-Stephen M. Long, AIA, LEED AP

Rockefeller Refuge

Endnotes

1 Independent Levee Investigation Team, Investigation of the Performance of the New Orleans Flood Protection Systems in Hurricane Katrina on August 29, 2005, Chapter 4: History of the New Orleans Flood Protection System, July 31, 2006, <http://www.ce.berkeley.edu/projects/neworleans/report/CH_4.pdf>, viewed April 2012;  Wikipedia, <http://wikipedia.org>, English version, viewed April 2012, article on Mississippi River Delta;  Rockefeller Wildlife Refuge, <http://www.wlf.louisiana.gov/refuge/rockefeller-wildlife-refuge>, viewed April 2012.

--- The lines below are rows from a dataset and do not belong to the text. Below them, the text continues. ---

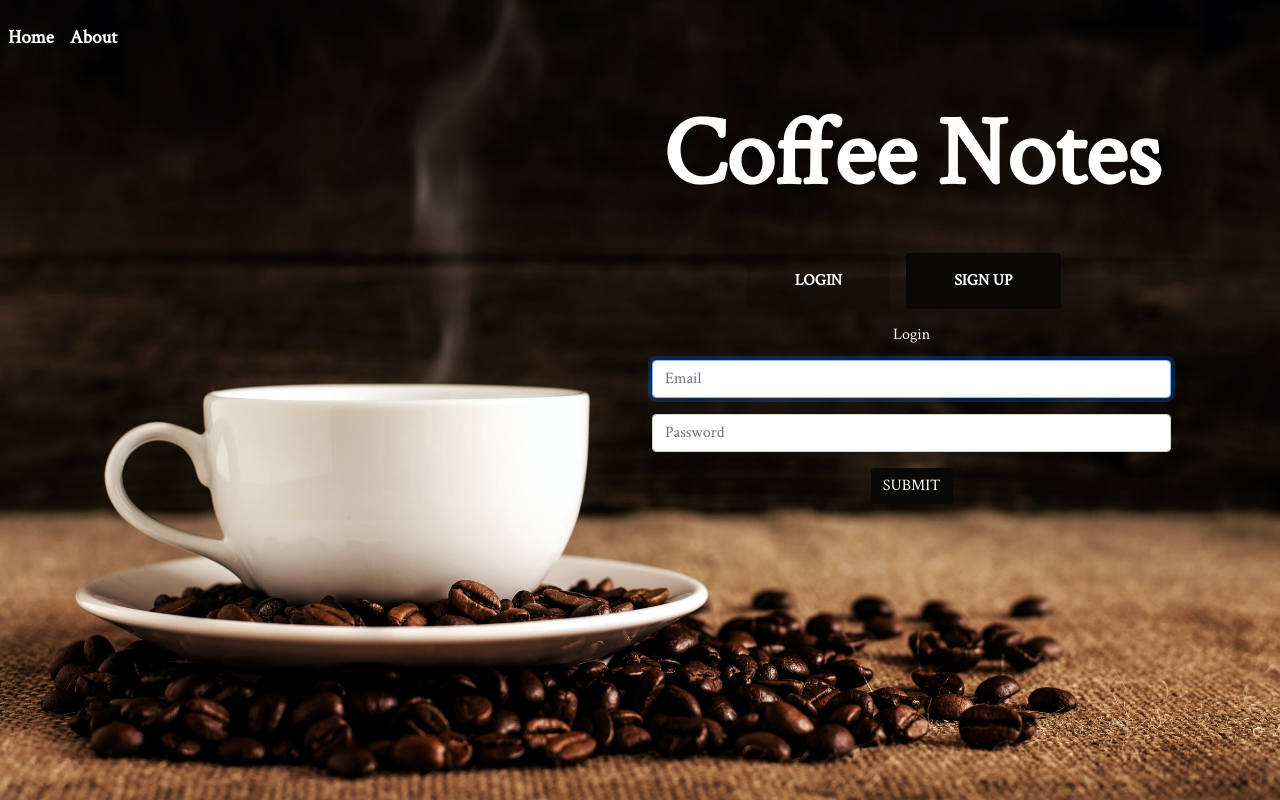
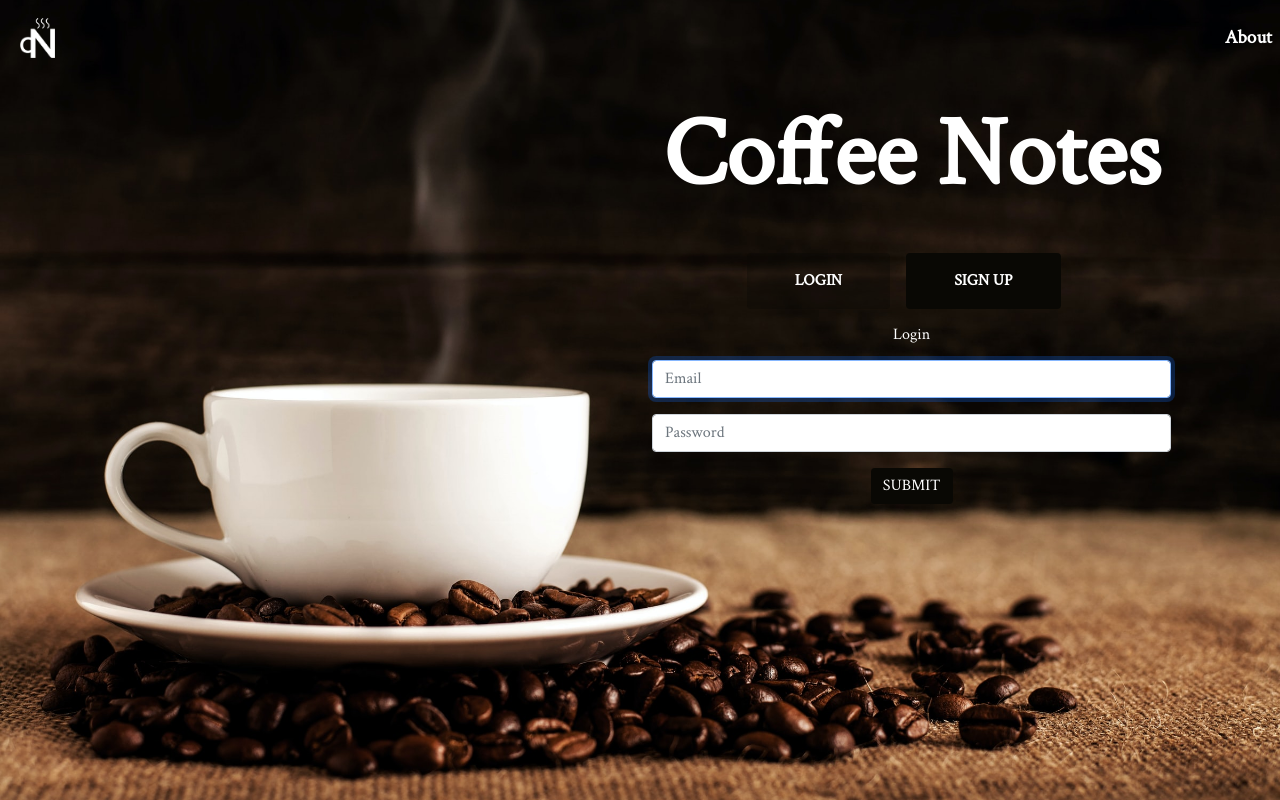
Before and after one commit to maxmanayan/coffee-notes, a React (Create React App) app in the folder client/: page / in a window 1280 px wide. Built offline with nearby package versions, Linux system fonts and the light colour scheme; what devise-axios would draw is missing.

Commit message:
added navbar logo

```diff
--- a/client/src/App.css
+++ b/client/src/App.css
@@ -94,6 +94,11 @@ body{
 
   display: flex;
   justify-content: space-between;
+}
+
+.navbar-logo {
+  margin-left: 1em;
+  margin-top: none;
 }
 
 .user-profile {
--- a/client/src/components/NavBar.js
+++ b/client/src/components/NavBar.js
@@ -2,6 +2,7 @@ import React, { useContext } from  "react";
 import { Nav, Navbar } from "react-bootstrap";
 import { useHistory } from "react-router";
 import { AuthContext } from "../providers/AuthProvider";
+import cnLogo from '../images/coffee-notes-logo.png'
 
 const NavBar = () => {
   const { user, handleLogout } = useContext(AuthContext)
@@ -10,12 +11,18 @@ const NavBar = () => {
   return(
     <div>
       <Navbar fixed='top'>
+        <Navbar.Brand className='navbar-logo' href='home'>
+          <img
+            src={cnLogo}
+            height='40px'
+          />
+        </Navbar.Brand>
         <div className='navbar'>
           <Nav>
-            <Nav.Link href='/home' style={{color: 'white', fontSize: '1.2em', fontWeight: 'bold'}}>Home</Nav.Link>
-            <Nav.Link href='/about' style={{color: 'white', fontSize: '1.2em', fontWeight: 'bold'}}>About</Nav.Link>
+            {/* <Nav.Link href='/home' style={{color: 'white', fontSize: '1.2em', fontWeight: 'bold'}}>Home</Nav.Link> */}
           </Nav>
           <Nav>
+            <Nav.Link href='/about' style={{color: 'white', fontSize: '1.2em', fontWeight: 'bold'}}>About</Nav.Link>
             {user && <Nav.Link href='/profile' style={{color: 'white', fontSize: '1.2em', fontWeight: 'bold'}}>Profile</Nav.Link>}
             {user && <Nav.Link onClick={() => handleLogout(history)} style={{color: 'white', fontSize: '1.2em', fontWeight: 'bold'}}>Logout</Nav.Link>}
           </Nav>
--- a/client/src/pages/UserProfile.js
+++ b/client/src/pages/UserProfile.js
@@ -12,9 +12,9 @@ const UserProfile = () => {
       <h1 className='user-profile-header'>User Profile</h1>
       {user &&
         <div>
-          {/* <h3>
+          <h3>
             Name: {user.name}
-          </h3> */}
+          </h3>
           <h3>
             Email: {user.email}
           </h3>
```
Also changed, not shown: client/src/images/coffee-notes-logo.png (added), 1 other file (tests, documents, lock files or other folders).
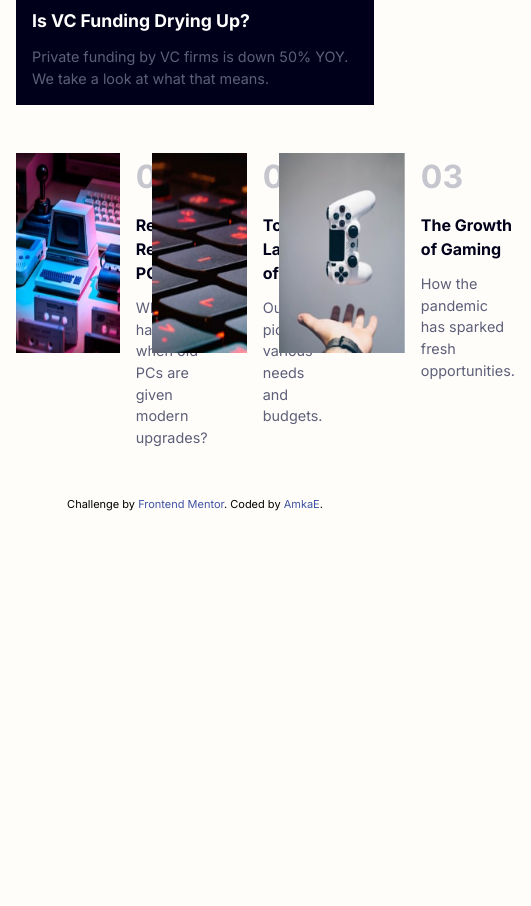
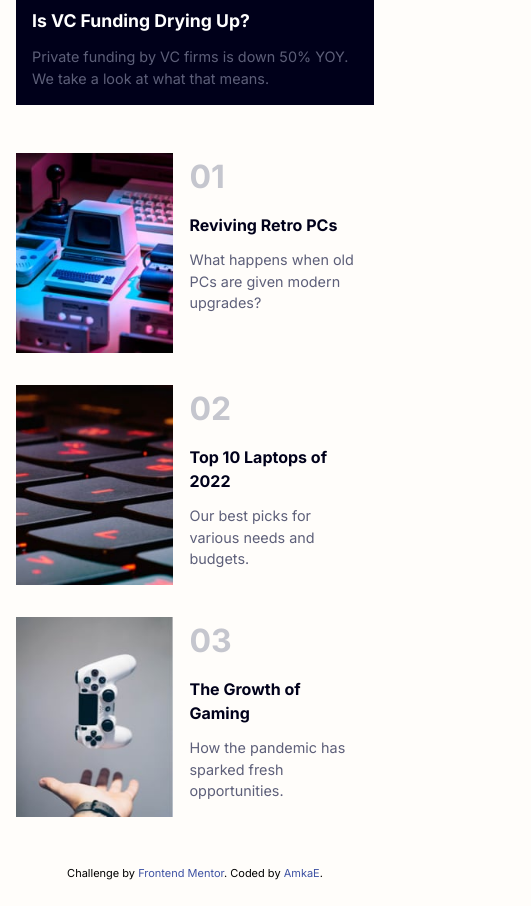
Before and after one commit to AmkaE/News-homepage-solution, a plain HTML site: page index.html in a window 390 px wide. Shown: the part 980-1886 px from the top of the page, 531 px wide, since content can reach past the window. Before the commit the page ends 1517 px from the top, so only its background shows below. Drawn offline with Linux system fonts and the light colour scheme.

Commit message:
make responsive top articles section

```diff
--- a/styles.css
+++ b/styles.css
@@ -249,6 +249,13 @@ header {
 }
 
 /* ------------- media queries ------------- */
+@media screen and (max-width: 1120px) {
+	/* ---------- top articles ---------- */
+	.top-articles {
+		grid-template-columns: repeat(2, 1fr);
+	}
+}
+
 @media screen and (max-width: 768px) {
 	header {
 		position: relative;
@@ -294,6 +301,11 @@ header {
 		flex-direction: column;
 	}
 
+	/* ---------- top articles ---------- */
+	.top-articles {
+		grid-template-columns: repeat(1, 1fr);
+	}
+
 	/* --------- shared classes --------- */
 	.show {
 		display: flex;
```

2 Wikipedia, <http://wikipedia.org>, English version, viewed April 2012, articles on Current Sea Level Rise and Mississippi River Delta;  Metcalf, John, Mapping How the Seas Will Eat Coastal US Cities, (The Atlantic Cities, March 15, 2012), <http://www.theatlanticcities.com/neighborhoods/2012/03/mapping-how-seas-will-eat-coastal-us-cities/1494/>, viewed April 2012;  Intergovernmental Panel on Climate Change, Climate Change 2007: Synthesis Report, Section 3.2.1, 21st Century Global Changes, <http://www.ipcc.ch/publications_and_data/ar4/syr/en/mains3-2-1.html>, viewed April 2012;  Climate Central, Surging Seas, <http://sealevel.climatecentral.org/surgingseas/place/states/LA#show=cities&center=7/30.960/-91.401>, viewed April 2012.


3 Wikipedia, articles on History of New Orleans, Mississippi River Delta, although underlying base levels of the land of the New Orleans metro area may have been above sea level prior to the main completion of the melting of glaciers before the end of the last ice age, in millennia before 5000BCE;  Independent Levee Investigation Team;  The Port of New Orleans, About the Port of New Orleans, <http://web.archive.org/web/20060208003120/http://www.portno.com/facts.htm>, viewed April 2012.


4 Ludka, Alexandra, The World’s Sinking Cities, Landmarks, (ABC News, March 15, 2012), <http://abcnews.go.com/International/worlds-sinking-cities-landmarks/story?id=15922928#.T2uniXhhJ0g>, viewed April 2012;  Feireiss, Kristin, editor with Brad Pitt, Architecture in Times of Need:  Make It Right Rebuilding New Orleans Lower Ninth Ward, (New York: Prestel, 2009);  Payton, Kizzy, Four RSD Schools Awarded Prestigious LEED Green Building Certification, (Recovery School District Press Release, March 13, 2012), <http://rsdla.net/Media/PressRelease.aspx?PR=1610>, viewed April 2012;  Katrina Cottages, <http://www.katrinacottages.com/home.asp>, viewed April 2012;  Louisiana State Uniform Construction Code Council, About the Council, <http://lsuccc.dps.louisiana.gov/about.html>, viewed April 2012;  Wikipedia.


Photographs

Rockefeller Wildlife Refuge in Cameron Parish, LA   by Stephen M. Long

Mississippi River Watershed  &  Mississippi River Delta Switching  courtesy Wikipedia Commons

New Orleans in 1862  originally appeared in Campfires and Battlefields by Rossiter Johnson et al. (NewYork, 1894), courtesy of Wikipedia Commons.

Make It Right House  courtesy Home Automaton, Inc.

Rockefeller Refuge  by Stephen M. Long